On behalf of the more than 230 members of the US-China Business Council (USCBC), we appreciate the opportunity to submit comments on the draft revised Government Procurement Law of the People’s Republic of China (hereby referred to as “the Draft”) to the Ministry of Finance. We appreciate the Ministry’s efforts to modernize and standardize government procurement practices.

USCBC received comments from companies across industries including information and communication technology (ICT), equipment and automotive manufacturers, pharmaceuticals, and service firms.

We note that the current Draft has made a few positive changes, compared to the previous version. It calls for standardizing procurement processes, defines several forms of government procurement and their associated rules, and establishes more stringent constraints on usage, quality, and pricing. It also requires timely public reporting of information on government procurement projects. 

However, USCBC and its member companies would like to encourage the Ministry of Finance to take note of multiple issues that could impact foreign companies’ ability to participate in procurement activities. In particular, we would like to highlight the following suggestions:

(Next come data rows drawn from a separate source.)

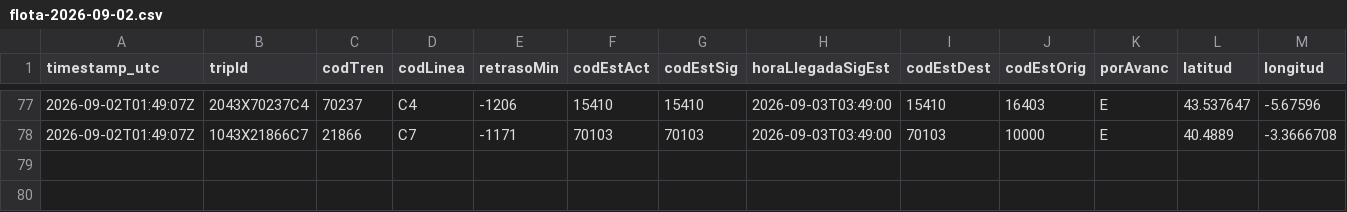
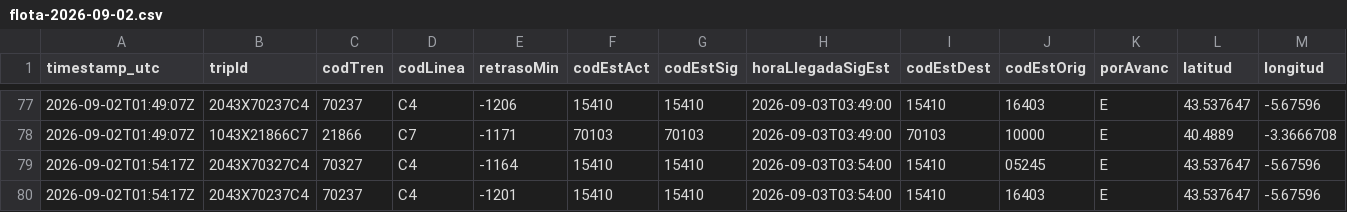
Before and after one commit to josernalist/renfe-cercanias, a CSV file: data/2026/09/flota-2026-09-02.csv, drawn as a sheet; only a part is shown, gaps mark what is left out; rows hold the shown columns only; the diff names each change by its address in the sheet, - before the commit and + after, or states it on an @@ line.

```diff
--- a/data/2026/09/flota-2026-09-02.csv
+++ b/data/2026/09/flota-2026-09-02.csv
+row 79: 2026-09-02T01:54:17Z | 2043X70327C4 | 70327 | C4 | -1164 | 15410 | 15410 | 2026-09-03T03:54:00 | 15410 | 05245 | E | 43.537647 | -5.67596
+row 80: 2026-09-02T01:54:17Z | 2043X70237C4 | 70237 | C4 | -1201 | 15410 | 15410 | 2026-09-03T03:54:00 | 15410 | 16403 | E | 43.537647 | -5.67596
```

  • Define domestic goods, projects, and services: Under Article 29, the Draft maintains a long-standing requirement to prioritize domestic procurement of goods, projects, and services whenever possible. However, there is no definition of the term “domestic.” If the State Council interprets this term narrowly in implementation, it could disadvantage foreign companies that manufacture in China and conflict with anti-discriminatory provisions in Article 16 of China’s Foreign Investment Law. We suggest the Draft clearly define domestic goods, projects, and services, and ensure that goods and services provided by foreign-invested enterprises in China are given equal treatment to Chinese companies.
  • Strengthen anti-discrimination provisions: Article 19 prohibits “using local, ownership-based, and other unreasonable conditions” to discriminate against potential suppliers. While we support efforts to prevent discrimination, we think the article would benefit from more specific language and an enumeration of “other unreasonable conditions.” The article does not define the terms “local” or “ownership-based,” and does not explicitly prohibit discriminatory treatment of foreign companies and brands. We recommend guaranteeing that foreign-invested enterprises can participate in government procurement activities under the same conditions as their Chinese competitors, in accordance with the Foreign Investment Law
  • Specify the scope of national security assessments: Article 33 would require procurement that touches on national security to undergo a national security assessment. However, it does not specify which procurement activities or suppliers would trigger assessments, what assessments would entail, or which government agency would administer them. The Ministry of Finance should publicly release more detailed information about the national security assessment system, as well as related standards, processes, and timeframes. Regulators should make pre-applications consultations available to companies and establish an appeals process.

We appreciate this opportunity to express our suggestions, and have provided article-specific recommendations in detail below.